Don’t miss the abbey museum. Opened two years this sensitively designed building looking out on to the abbey, tells the story of the building from its foundation in 1132 to its suppression in 1538, and displays abbey artefacts for the first time in 500 years. Many fragments were unearthed during an excavation in the 1920s.

The museum is well thought out, with just the right number of exhibits and information to hold your interest. I loved the large, 15th century carved stone heads wearing comical expressions and the beautifully crafted stone peacock - used as the crest of the De Ros family, patrons of Rievaulx. Rosary beads made from jet, bone, ivory and amber are also on display.

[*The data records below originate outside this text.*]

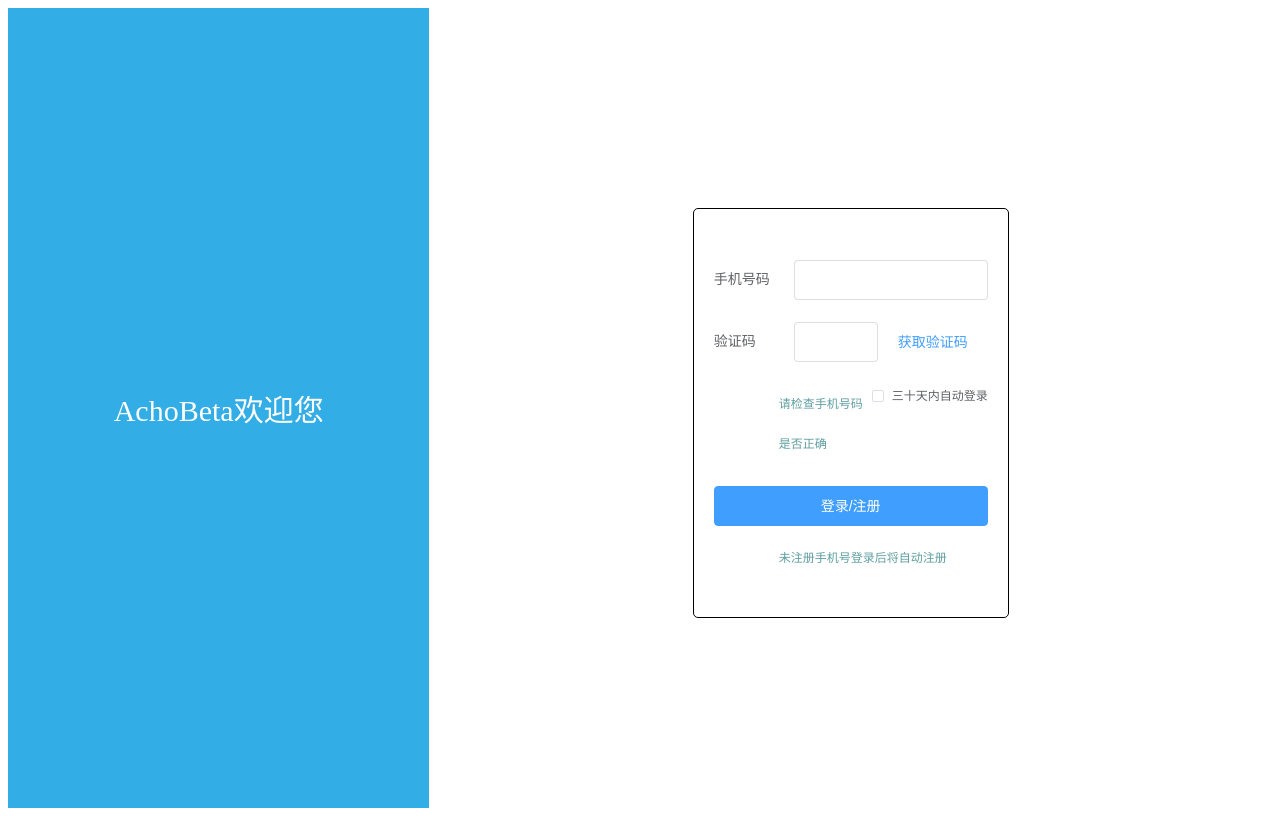
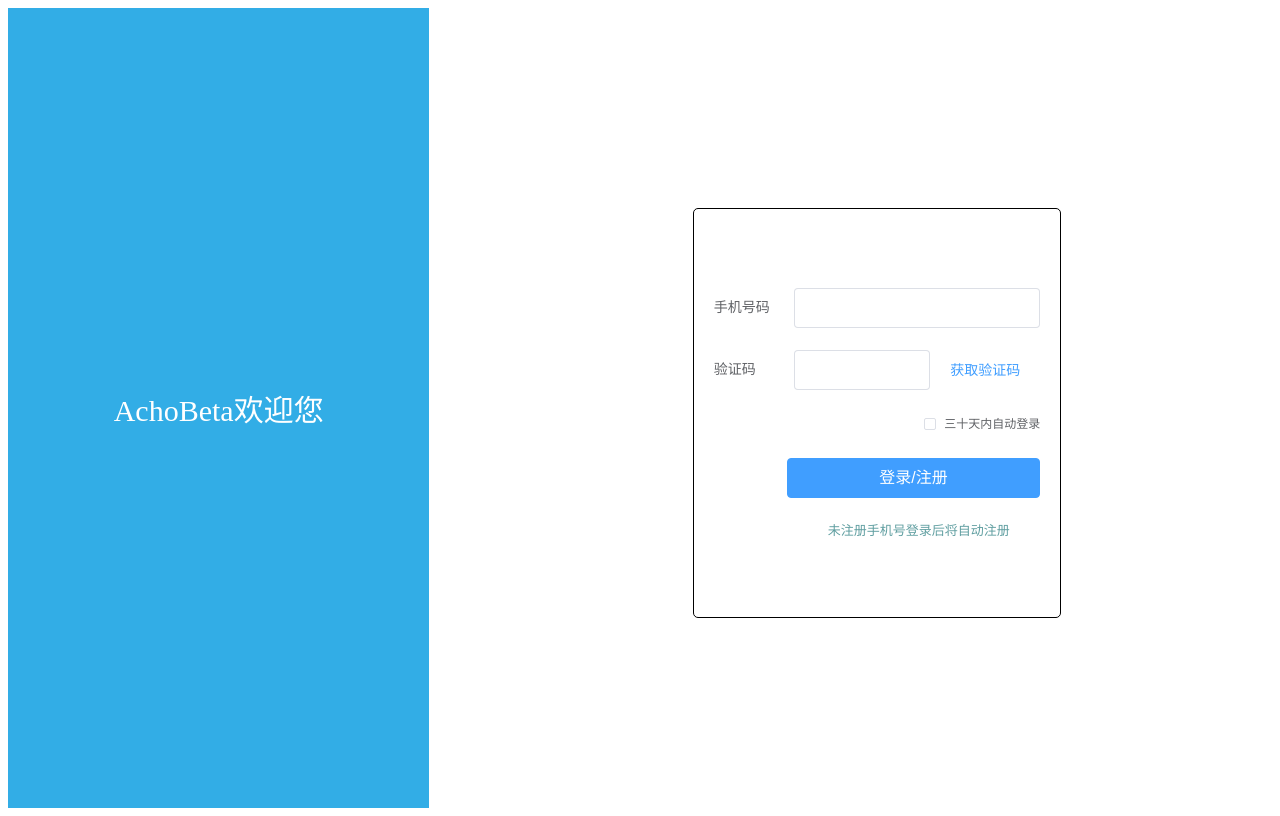
Before and after one commit to 520wheat/achobeta-pluto-front-J, a Vue app: page /LoginPage in a window 1280 px wide. Built offline with nearby package versions, Linux system fonts and the light colour scheme.

Commit message:
第一次提交修改

```diff
--- a/components.d.ts
+++ b/components.d.ts
@@ -10,6 +10,7 @@ declare module 'vue' {
     Components: typeof import('./src/components/index.vue')['default']
     ElAside: typeof import('element-plus/es')['ElAside']
     ElButton: typeof import('element-plus/es')['ElButton']
+    ElCard: typeof import('element-plus/es')['ElCard']
     ElCheckbox: typeof import('element-plus/es')['ElCheckbox']
     ElCol: typeof import('element-plus/es')['ElCol']
     ElContainer: typeof import('element-plus/es')['ElContainer']
@@ -24,6 +25,9 @@ declare module 'vue' {
     ElMenu: typeof import('element-plus/es')['ElMenu']
     ElMenuItem: typeof import('element-plus/es')['ElMenuItem']
     ElRow: typeof import('element-plus/es')['ElRow']
+    ElTabl: typeof import('element-plus/es')['ElTabl']
+    ElTable: typeof import('element-plus/es')['ElTable']
+    ElTableColumn: typeof import('element-plus/es')['ElTableColumn']
     LoginPage: typeof import('./src/components/LoginPage.vue')['default']
     Main: typeof import('./src/components/main.vue')['default']
     ManageTeamPage: typeof import('./src/components/ManageTeamPage.vue')['default']
--- a/src/App.vue
+++ b/src/App.vue
@@ -2,7 +2,6 @@
     import { useRoute,useRouter } from 'vue-router';
     import { useUserStore} from '@/stores';
     const router = useRouter()
-    const route = useRoute()
 
     const goList = () =>{
       router.push('/list')
--- a/src/components/LoginPage.vue
+++ b/src/components/LoginPage.vue
@@ -6,32 +6,25 @@ const formModel=ref({
    Phone: '',
    yzm: ''
 })
-const rules = {
-   Phone: [
-      { required: true,message: '请输入手机号码',trigger: 'change'},
-      {
-         pattern: /^[1]([3-9])[0-9]{9}$/,
-         message: "请检查手机号码是否正确",
-         trigger: "blur"
-      }
-   ],
-   yzm: [
-      { required: true,message: '请输入验证码',trigger: 'change'}
-   ]
-}
 const form = ref()
+const reg=/^[1]([3-9])[0-9]{9}$/
 let sending = ref(true);
 let second = ref(5);
 let yzmwz = ref('获取验证码')
-let message = ref('请检查手机号码是否正确')
-const validateForm= () => {
-   form.value.validateField('Phone',(valid) => {
-      if(!valid)
+let message = ref('')
+const validatePhone = () => {
+  if(!reg.test(formModel.value.Phone))
      {
-        return;
+        message.value='请检查手机号码是否正确'
+        return false;
      }
-     else
+     return true;
+}
+const validateyzm= () => {
+   // form.value.validateField('Phone',(valid) => {
+   if(validatePhone())
      {
+      message.value=''
        //向后端发送验证码
 
        //倒计时
@@ -46,12 +39,12 @@ const validateForm= () => {
          }
        },1000)
      }
-   })
-}
+   }
+
 //点击登录
 const login = async () => {
    //登录预校验
-   await form.value.validate()
+   await validatePhone()
    //获取token判断
    // const res = await userLoginService(formModel.value)
 }
@@ -60,7 +53,7 @@ const login = async () => {
 <template>
    <el-row class="login-page">
     <el-col :span="8" class="bg">AchoBeta欢迎您</el-col>
-    <el-col :span="6" :offset="5" class="form">
+    <el-col :span="7" :offset="5" class="form">
      <el-form
         :model="formModel"
         :rules="rules"
@@ -69,27 +62,27 @@ const login = async () => {
         autocomplete="off"
         hide-required-asterisk="true"
         >
-        <el-form-item label="手机号码" prop="Phone" label-position = "left" label-width="80px">
+        <el-form-item label="手机号码" label-position = "left" label-width="80px">
         <el-input v-model="formModel.Phone"></el-input>
      </el-form-item>
-     <el-form-item label="验证码" prop="yzm" label-position = "left" label-width="80px">
+     <el-form-item label="验证码"  label-position = "left" label-width="80px">
       <div class="flex">
          <el-input v-model="formModel.yzm"></el-input>
-        <el-button v-if="sending" type="text" @click="validateForm">{{yzmwz}}</el-button>
+        <el-button v-if="sending" type="text" @click="validateyzm">{{yzmwz}}</el-button>
         <el-button v-else type="text" disabled="true">{{ second }}s</el-button>
       </div>
      </el-form-item>
      <el-form-item class="flex">
       <div class="flex">
-       <span>{{ message }}</span>
+       <span class="eromes">{{ message }}</span>
        <el-checkbox class="cbox" size="small">三十天内自动登录</el-checkbox>
       </div>
      </el-form-item>
      <el-form-item>
-      <el-button type="primary" style="width: 100%;" @click="login">登录/注册</el-button>
+      <el-button type="primary" class="loginbutton" @click="login">登录/注册</el-button>
      </el-form-item>
       </el-form>
-      <span>未注册手机号登录后将自动注册</span>
+      <span class="foot">未注册手机号登录后将自动注册</span>
     </el-col>
 
    </el-row>
@@ -122,11 +115,21 @@ const login = async () => {
       display: flex;
       justify-content: space-between;
     }
-
-span {
+.eromes {
+   font-size: 13px;
+   color: rgb(245, 108, 108);
+   margin-left: 80px;
+   margin-top: -8px;
+}
+.foot {
    color: cadetblue;
-   margin-left: 65px;
-   font-size: 12px;
+   margin-left: 114px;
+   font-size: 13px;
+}
+.loginbutton {
+   width: 260px;
+   margin-left: 73px;
+   font-size: 16px;
 }
  }
 
--- a/src/components/ManageTeamPage.vue
+++ b/src/components/ManageTeamPage.vue
@@ -1,2 +1,64 @@
+<script setup>
+   const manage = [
+    {
+        name:'张三',
+        zubie:'产品组',
+        grade:'2019',
+        zy:'网络工程',
+        xz:'在校',
+        phone:'联系方式'
+    },
+    {
+        name:'张三',
+        zubie:'产品组',
+        grade:'2019',
+        zy:'网络工程',
+        xz:'在校',
+        phone:'联系方式'
+    }
+   ]
+</script>
 
-<template>团队信息</template>
+<template>
+  <el-card class="page-manage">
+    <template #header>
+    <div class="header">
+        <div class="left">
+        <span>团队信息</span>
+        <span>当前团队</span>
+        </div>
+        <div class="right">
+            <el-button type="info" style="color: black;">团队架构管理</el-button>
+            <el-button type="primary">新增用户</el-button>
+        </div>
+    </div>
+    </template>
+    <!-- 内容 -->
+     <el-table :data="manage" style="width: 100%;">
+        <el-table-column prop="name" label="姓名"></el-table-column>
+        <el-table-column prop="zubie" label="组别"></el-table-column>
+        <el-table-column prop="grade" label="年级"></el-table-column>
+        <el-table-column prop="zy" label="专业"></el-table-column>
+        <el-table-column prop="xz" label="现状"></el-table-column>
+        <el-table-column prop="phone" label="联系方式"></el-table-column>
+        <el-table-column label="操作">
+            <template #default="{row,index}">
+                <el-button type="text">查看详情</el-button>
+                <el-button type="text" style="color: rgb(245, 108, 108);">删除</el-button>
+            </template>
+        </el-table-column>
+     </el-table>
+  </el-card>
+</template>
+
+<style lang="scss" scoped>
+  .page-manage {
+    min-height: 100%;
+    box-sizing: border-box;
+    .header {
+        display: flex;
+        justify-content: space-between;
+        align-items: center;
+    }
+  }
+</style>
--- a/tsconfig.json
+++ b/tsconfig.json
@@ -37,10 +37,6 @@
     "src/**/*.ts",
     "src/**/*.tsx",
     "src/**/*.vue",
-    "src/stores/index.js",
-    "src/router/index.js",
-    "src/utils/request.js",
-    "src/stores/modules/user.js",
-    "src/api/user.js"
+    "src/**/*.js",
   ]
 }
```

There’s a quick potted history on film, with facts including how, in the mid-14th century, only 15 monks survived following the Black Death. A temporary exhibition space looks at the importance of the Annunciation - when Angel Gabriel visited the Virgin Mary and told her she was going to miraculously conceive Christ. The display includes a sculpture that survived Henry VIII’s suppression of monasteries that has been digitally recreated and gone on display for the first time. The exhibit allows visitors to see the lost detail and intricacies of the scene from a panel that is too badly eroded to see otherwise.

When you have had your fill of the abbey, a fabulous tea room awaits. Built to reflect the ecclesiastical surroundings, it is light, airy and spacious. We enjoyed tea and scones beside huge floor-to-ceiling windows overlooking the ruins.

If you bring your own picnic, there’s plenty of space, with a number of tables in shady spots.

And if you fancy eating out after your visit, or want to indulge in a spot of retail therapy, the pretty market town of Helmsley is nearby. There’s a lovely seven-mile circular walk from Helmsley to Rievaulx, for those who want to stretch their legs.

*Rievaulx Abbey is off the B1257 Helmsley to Stokesley Road.

*Rievaulx Abbey, Rievaulx , Helmsley, YO62 5LB. For more information:; T: 0370 333 1181/01439 798228